WORK INSTRUCTION: When the string "height" appears in a line of the records, show the whole line.

Top of DATASET RECORDS

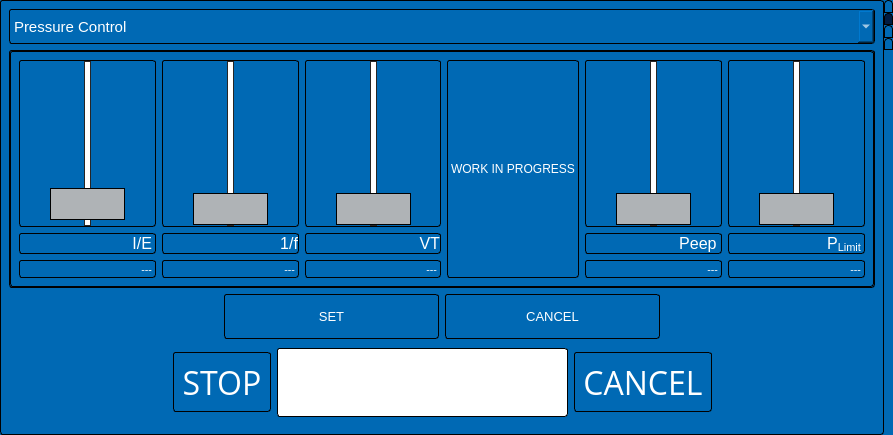
Above: TOSV-GUI.ui from trinamic/TOSV-UserInterface before the change. Below: the same form after it.
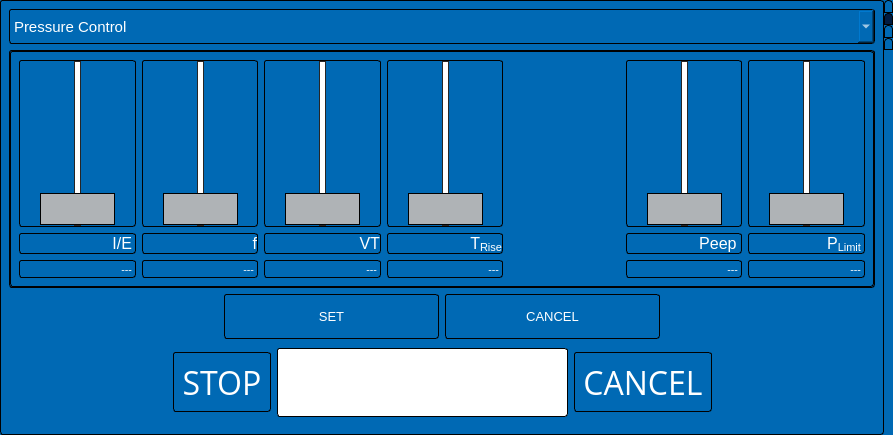
That is the form after the change. The open tabs and pages were chosen to show the change. Icons and pictures are not drawn. Custom widgets are drawn as their Qt base class.

```diff
--- a/TOSV-GUI.ui
+++ b/TOSV-GUI.ui
@@ -976,7 +976,7 @@
           </layout>
          </widget>
          <widget class="QWidget" name="volume_settings">
-          <layout class="QHBoxLayout" name="horizontalLayout_7">
+          <layout class="QHBoxLayout" name="horizontalLayout_6">
            <item>
             <layout class="QVBoxLayout" name="verticalLayout_26" stretch="0,0,0">
              <property name="leftMargin">
@@ -1024,7 +1024,7 @@
                 <number>99</number>
                </property>
                <property name="value">
-                <number>5</number>
+                <number>1</number>
                </property>
                <property name="orientation">
                 <enum>Qt::Vertical</enum>
@@ -1122,7 +1122,7 @@
              <item>
               <widget class="QLabel" name="label_26">
                <property name="text">
-                <string>&lt;html&gt;&lt;head/&gt;&lt;body&gt;&lt;p align=&quot;right&quot;&gt;&lt;span style=&quot; font-size:12pt;&quot;&gt;1/f&lt;/span&gt;&lt;span style=&quot; font-size:12pt; vertical-align:sub;&quot;/&gt;&lt;/p&gt;&lt;/body&gt;&lt;/html&gt;</string>
+                <string>&lt;html&gt;&lt;head/&gt;&lt;body&gt;&lt;p align=&quot;right&quot;&gt;&lt;span style=&quot; font-size:12pt;&quot;&gt;f&lt;/span&gt;&lt;/p&gt;&lt;/body&gt;&lt;/html&gt;</string>
                </property>
               </widget>
              </item>
@@ -1239,11 +1239,102 @@
             </layout>
            </item>
            <item>
-            <widget class="QLabel" name="label_27">
-             <property name="text">
-              <string>WORK IN PROGRESS</string>
+            <layout class="QVBoxLayout" name="verticalLayout_30">
+             <property name="leftMargin">
+              <number>0</number>
              </property>
-            </widget>
+             <property name="topMargin">
+              <number>0</number>
+             </property>
+             <property name="rightMargin">
+              <number>0</number>
+             </property>
+             <property name="bottomMargin">
+              <number>0</number>
+             </property>
+             <item>
+              <widget class="QSlider" name="SliderVolumeRiseTime">
+               <property name="sizePolicy">
+                <sizepolicy hsizetype="Expanding" vsizetype="Expanding">
+                 <horstretch>0</horstretch>
+                 <verstretch>0</verstretch>
+                </sizepolicy>
+               </property>
+               <property name="styleSheet">
+                <string notr="true">.QSlider {
+}
+
+.QSlider::groove:vertical {
+    border: 1px solid #262626;
+    width: 5px;
+  	 background: rgb(255, 255, 255) ;
+    margin: 0 12px;
+}
+
+.QSlider::handle:vertical {
+    background:#afb3b6 ;
+    border: 1px solid rgb(0, 0, 0);
+    height: 30px;
+    margin: -0px -35px;
+}</string>
+               </property>
+               <property name="minimum">
+                <number>1</number>
+               </property>
+               <property name="maximum">
+                <number>5000</number>
+               </property>
+               <property name="orientation">
+                <enum>Qt::Vertical</enum>
+               </property>
+              </widget>
+             </item>
+             <item>
+              <widget class="QLabel" name="label_4SetPressureFreq_4">
+               <property name="text">
+                <string>&lt;html&gt;&lt;head/&gt;&lt;body&gt;&lt;p align=&quot;right&quot;&gt;&lt;span style=&quot; font-size:12pt;&quot;&gt;T&lt;/span&gt;&lt;span style=&quot; font-size:12pt; vertical-align:sub;&quot;&gt;Rise&lt;/span&gt;&lt;/p&gt;&lt;/body&gt;&lt;/html&gt;</string>
+               </property>
+              </widget>
+             </item>
+             <item>
+              <widget class="QLabel" name="SetVolumeRiseTime">
+               <property name="font">
+                <font>
+                 <family>Open Sans</family>
+                 <pointsize>8</pointsize>
+                </font>
+               </property>
+               <property name="styleSheet">
+                <string notr="true"/>
+               </property>
+               <property name="text">
+                <string>---</string>
+               </property>
+               <property name="alignment">
+                <set>Qt::AlignRight|Qt::AlignTrailing|Qt::AlignVCenter</set>
+               </property>
+               <property name="openExternalLinks">
+                <bool>false</bool>
+               </property>
+               <property name="textInteractionFlags">
+                <set>Qt::LinksAccessibleByMouse|Qt::TextEditable</set>
+               </property>
+              </widget>
+             </item>
+            </layout>
+           </item>
+           <item>
+            <spacer name="horizontalSpacer_9">
+             <property name="orientation">
+              <enum>Qt::Horizontal</enum>
+             </property>
+             <property name="sizeHint" stdset="0">
+              <size>
+               <width>40</width>
+               <height>20</height>
+              </size>
+             </property>
+            </spacer>
            </item>
            <item>
             <layout class="QVBoxLayout" name="verticalLayout_25">
@@ -1710,6 +1801,46 @@
          </item>
         </layout>
        </item>
+       <item>
+        <spacer name="verticalSpacer_2">
+         <property name="orientation">
+          <enum>Qt::Vertical</enum>
+         </property>
+         <property name="sizeHint" stdset="0">
+          <size>
+           <width>20</width>
+           <height>40</height>
+          </size>
+         </property>
+        </spacer>
+       </item>
+       <item>
+        <layout class="QHBoxLayout" name="horizontalLayout_7">
+         <item>
+          <spacer name="horizontalSpacer_10">
+           <property name="orientation">
+            <enum>Qt::Horizontal</enum>
+           </property>
+           <property name="sizeHint" stdset="0">
+            <size>
+             <width>40</width>
+             <height>20</height>
+            </size>
+           </property>
+          </spacer>
+         </item>
+         <item>
+          <widget class="QLabel" name="LabelIpAddress">
+           <property name="text">
+            <string>IPAdresse</string>
+           </property>
+           <property name="textInteractionFlags">
+            <set>Qt::LinksAccessibleByMouse|Qt::TextEditable</set>
+           </property>
+          </widget>
+         </item>
+        </layout>
+       </item>
       </layout>
      </widget>
     </widget>
```
Left out of the diff: 45 changed lines with no effect on the pictures.
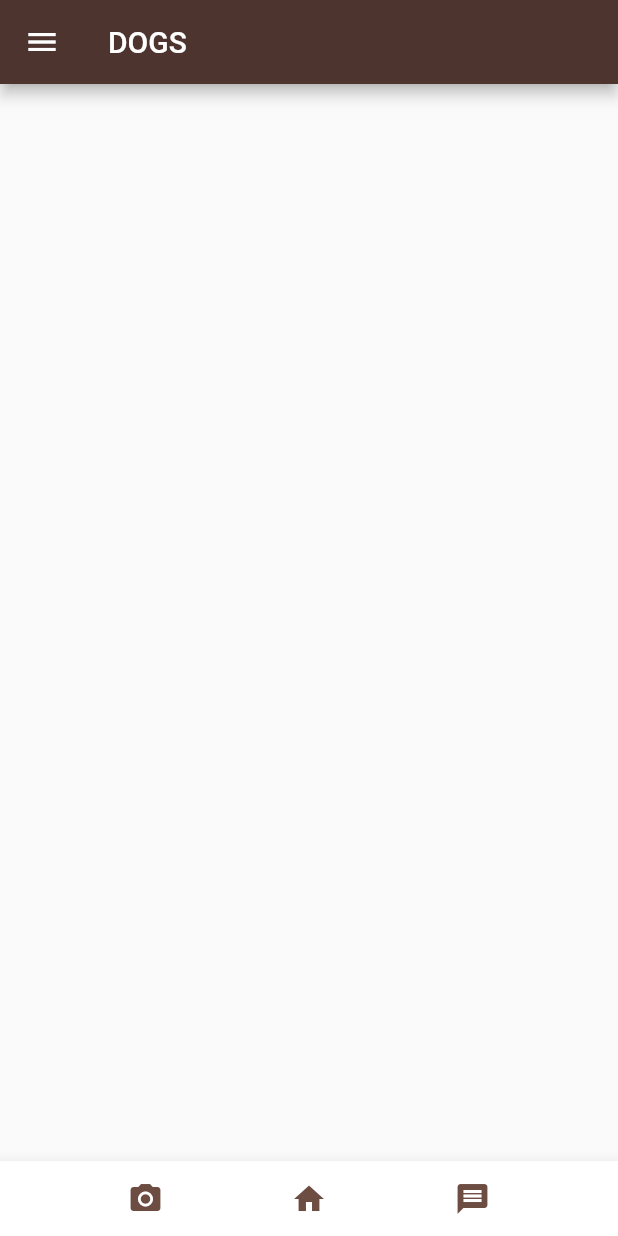
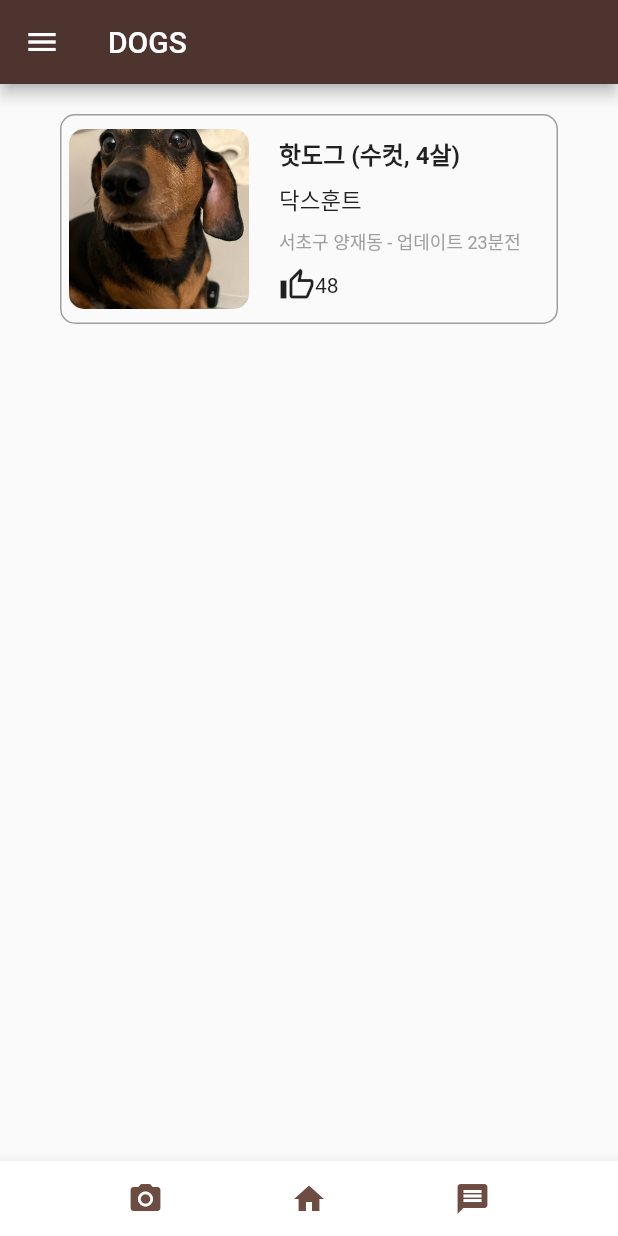
Before and after one commit to forest-6/Flutter-Practice, a Flutter app: the screen it shows after launch, on a phone screen of 412 x 824 dp. Run offline on Flutter 3.47's test engine with Material 2 defaults, Android fonts, the phone set to English and light mode, and no system bars.

Commit message:
강아지 정보 상자 구현

```diff
--- a/lib/main.dart
+++ b/lib/main.dart
@@ -17,6 +17,60 @@ class MyApp extends StatelessWidget {
           centerTitle: false,
           backgroundColor: Colors.brown[800],
         ),
+        body: Container(
+            height: 140, width: 350,
+            margin: EdgeInsets.fromLTRB(40, 20, 40, 20),
+            padding: EdgeInsets.all(5),
+            decoration: BoxDecoration(
+                border: Border.all(color: Colors.grey),
+                borderRadius: BorderRadius.circular(10)
+            ),
+            child: Row(
+              children: [
+                Container(
+                    width: 120, height: 120,
+                    margin: EdgeInsets.fromLTRB(0, 0, 20, 0),
+                    decoration: BoxDecoration(
+                        image: DecorationImage(
+                          fit: BoxFit.cover,
+                          image: AssetImage('assets/dog.jpeg'),
+                        ),
+                        borderRadius: BorderRadius.circular(10)
+                    )
+                ),
+                Column(
+                  crossAxisAlignment: CrossAxisAlignment.start,
+                  mainAxisAlignment: MainAxisAlignment.spaceEvenly,
+                  children: [
+                    SizedBox(
+                        child: Text("핫도그 (수컷, 4살)", style: TextStyle(
+                          fontSize: 16,
+                          fontWeight: FontWeight.bold
+                        ))
+                    ),
+                    Text("닥스훈트", style: TextStyle(
+                      fontSize: 15,
+                    )),
+                    SizedBox(
+                        child: Text("서초구 양재동 - 업데이트 23분전", style: TextStyle(
+                            fontSize: 12,
+                            color: Colors.grey
+                        ))
+                    ),
+                    SizedBox(
+                      child: Row(
+                        mainAxisAlignment: MainAxisAlignment.center,
+                        children: [
+                          Icon(Icons.thumb_up_alt_outlined),
+                          Text("48")
+                        ],
+                      ),
+                    )
+                  ],
+                ),
+              ],
+            )
+        ),
         bottomNavigationBar: BottomAppBar(
           child: SizedBox(
             height: 50,
```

Bottom of DATASET RECORDS

YOUR RESPONSE:
+    height: 30px;
+               <height>20</height>
+           <height>40</height>
+             <height>20</height>
+            height: 140, width: 350,
+                    width: 120, height: 120,
             height: 50,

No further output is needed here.